What is the current law?
Presently, the main source of legislation governing data protection in the UK is the Data Protection Act 1998 (DPA), implementing the EU Data Protection Directive 95/46/EC (DPD). Upon finding a contravention of the DPA, the Information Commissioner’s Office (ICO) has the power to impose fines of up to £500,000. The ICO has made it clear that it takes this power very seriously; to take but one example, in 2016 the telecom group TalkTalk was fined £400,000 for its inadequate protection of customer data.
What is changing?
On 25th May 2016 the EU General Data Protection Regulation 2016/679 (GDPR) was passed, thereby repealing and replacing the DPD which provided the previous legal framework. Unlike the DPD, the GDPR is directly effective in EU member states, meaning that no passing of legislation is required in order for it to apply as if it were national law. With the Data Protection Bill being introduced to the House of Lords on 13th September 2017, it has been made clear by the Government that the GDPR will continue to apply in the UK notwithstanding Britain’s exit from the EU. Due to the dramatically increased burden on businesses to meet these new standards, the deadline for compliance with the GDPR has been set at 25th May 2018.
The GDPR marks a significant shift towards the greater harmonisation of data protection law throughout the EU. It imposes new and enhanced obligations on businesses dealing with ‘personal data’, whilst widening the scope of the definition of ‘personal data’ itself. As a result, businesses will be required to change the way that they handle personal data and will have the additional burden of demonstrating that they do in fact comply with these new standards. If businesses are unable to meet these high standards, they will find themselves exposed to a dramatically heightened level of liability. Under the GDPR, the ICO will have the power to impose fines up to a maximum of €20m or 4% of global annual turnover – whichever is the higher of the two.
What should businesses be doing?
Despite the recent publicity and the fact that smaller businesses may risk insolvency if found liable for a fine, a recent survey concluded that 55% of SMEs are still not familiar with the GDPR.

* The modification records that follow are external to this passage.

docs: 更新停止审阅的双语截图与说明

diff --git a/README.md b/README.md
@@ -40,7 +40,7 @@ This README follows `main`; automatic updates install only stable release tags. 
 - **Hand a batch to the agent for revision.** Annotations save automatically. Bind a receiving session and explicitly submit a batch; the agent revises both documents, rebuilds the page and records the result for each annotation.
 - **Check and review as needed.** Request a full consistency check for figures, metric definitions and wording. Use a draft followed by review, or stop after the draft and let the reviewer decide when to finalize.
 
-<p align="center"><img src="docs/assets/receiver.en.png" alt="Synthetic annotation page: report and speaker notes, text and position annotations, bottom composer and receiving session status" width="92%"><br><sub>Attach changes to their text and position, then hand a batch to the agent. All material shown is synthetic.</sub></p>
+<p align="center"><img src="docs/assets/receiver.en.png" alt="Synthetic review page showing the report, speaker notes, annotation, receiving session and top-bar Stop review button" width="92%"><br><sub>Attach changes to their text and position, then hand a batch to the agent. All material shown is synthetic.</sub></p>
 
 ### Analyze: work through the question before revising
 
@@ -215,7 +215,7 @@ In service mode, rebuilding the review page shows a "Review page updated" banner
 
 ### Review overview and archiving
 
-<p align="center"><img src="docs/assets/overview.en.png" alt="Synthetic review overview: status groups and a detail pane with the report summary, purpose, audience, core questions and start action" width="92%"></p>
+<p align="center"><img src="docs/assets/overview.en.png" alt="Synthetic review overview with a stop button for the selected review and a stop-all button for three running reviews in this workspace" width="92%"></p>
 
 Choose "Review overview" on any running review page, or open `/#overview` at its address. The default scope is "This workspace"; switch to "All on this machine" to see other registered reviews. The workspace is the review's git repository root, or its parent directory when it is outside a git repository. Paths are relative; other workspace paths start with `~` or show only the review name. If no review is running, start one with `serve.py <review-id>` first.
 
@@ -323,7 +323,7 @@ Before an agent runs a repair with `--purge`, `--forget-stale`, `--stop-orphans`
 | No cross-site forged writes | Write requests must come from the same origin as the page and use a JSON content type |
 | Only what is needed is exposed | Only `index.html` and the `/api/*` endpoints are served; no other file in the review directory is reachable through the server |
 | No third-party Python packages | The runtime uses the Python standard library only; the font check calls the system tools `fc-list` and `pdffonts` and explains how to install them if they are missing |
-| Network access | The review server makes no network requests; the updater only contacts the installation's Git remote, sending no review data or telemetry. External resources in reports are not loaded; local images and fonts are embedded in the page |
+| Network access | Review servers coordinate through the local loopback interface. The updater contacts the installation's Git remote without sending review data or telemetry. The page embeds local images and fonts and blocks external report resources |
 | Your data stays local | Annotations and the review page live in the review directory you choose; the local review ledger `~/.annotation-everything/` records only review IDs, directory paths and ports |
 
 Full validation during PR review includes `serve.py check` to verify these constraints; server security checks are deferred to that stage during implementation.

If you would like to find out more about how the GDPR will impact your business, you can sign up to BakerLaw’s GDPR Breakfast Seminar on Tuesday 20th February by clicking here. We will be hosting this seminar alongside data and cybersecurity specialists ThinkMarble.
Alternatively, if you would like to discuss how you can potentially limit the liability to your business, please contact Danielle Collett-Bruce in BakerLaw’s Company and Commercial Department at email@example.com or call 01252 731 116 to discuss further.